Am I saying these opportunities don’t exist elsewhere? Of course not. I’ve lived in New Orleans, Boston, the Washington DC area, and lots of other places; all of them have some kind of Writer Scene, though the ones I’ve experienced pale in comparison to New York’s. And am I saying that being so involved in this scene is going to make me an instant bestseller? Ha, I wish it was that easy. All the schmoozing in the world won’t save me from Midlist Hell if nobody likes my book. And the scene is a double-edged thing: piss off the wrong people and the opportunities dry up, and you might get bad reviews to boot.
But right now, for me, as a debut writer trying to make a name for herself, being in New York makes that a hell of a lot easier.
And there’s one more thing about New York. As a writer, I write what I know — so as a fantasy writer, I need magic in my life. I need frequent encounters with the numinous, the strange, the disturbingly-wrong and beautifully right. I need different perspectives. And yes, while I could get all that in a lot of places — what could be stranger than a suburban strip mall? — there’s a certain unique quality of strangeness that I get from living in New York that, somehow, really stimulates my creativity. I think that quality is present in many cities, given the number of them that find their way into modern fantasy. There’s just something about cities. There’s some quintessential, critical-mass agglomeration of ideas and emotion and natural energy in any city that tickles the creative bone of most writers. But I don’t think it’s an accident that so many writers have picked this city as their muse. It’s not just the dubious cachet of being a writer in New York — that’s a cliche these days, not cool. It’s something else — something that makes the ridiculous housing prices and the filth and the madness worth it. I don’t know what the hell it is, but I’m along for the ride.
(At least until I’m broke.)
* Where I lived for 2 years once, quite well, on a $20,000/year salary. Didn’t have much of a social life, but at least I had a nice apartment to sit around bored in.
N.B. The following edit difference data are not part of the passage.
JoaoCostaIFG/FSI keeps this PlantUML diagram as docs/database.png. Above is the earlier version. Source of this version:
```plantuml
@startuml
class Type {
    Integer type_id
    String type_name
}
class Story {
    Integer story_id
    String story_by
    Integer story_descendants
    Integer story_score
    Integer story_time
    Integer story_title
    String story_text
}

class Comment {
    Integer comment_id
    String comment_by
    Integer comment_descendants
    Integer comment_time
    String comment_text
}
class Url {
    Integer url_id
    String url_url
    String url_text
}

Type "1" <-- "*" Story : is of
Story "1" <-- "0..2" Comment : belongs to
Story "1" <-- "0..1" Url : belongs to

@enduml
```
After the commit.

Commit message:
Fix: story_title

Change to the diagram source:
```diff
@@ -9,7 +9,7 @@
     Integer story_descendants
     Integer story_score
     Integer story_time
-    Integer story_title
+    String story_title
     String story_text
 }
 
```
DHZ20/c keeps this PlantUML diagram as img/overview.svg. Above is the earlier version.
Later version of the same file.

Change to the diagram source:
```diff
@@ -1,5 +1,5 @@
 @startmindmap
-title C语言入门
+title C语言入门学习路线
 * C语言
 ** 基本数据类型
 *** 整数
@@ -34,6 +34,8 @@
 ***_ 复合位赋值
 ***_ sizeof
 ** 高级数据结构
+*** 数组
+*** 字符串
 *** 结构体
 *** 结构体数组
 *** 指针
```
** Not that I’m interested in a house. I hate mowing lawns, and can you imagine cleaning that much space? But it’s the principle of the thing.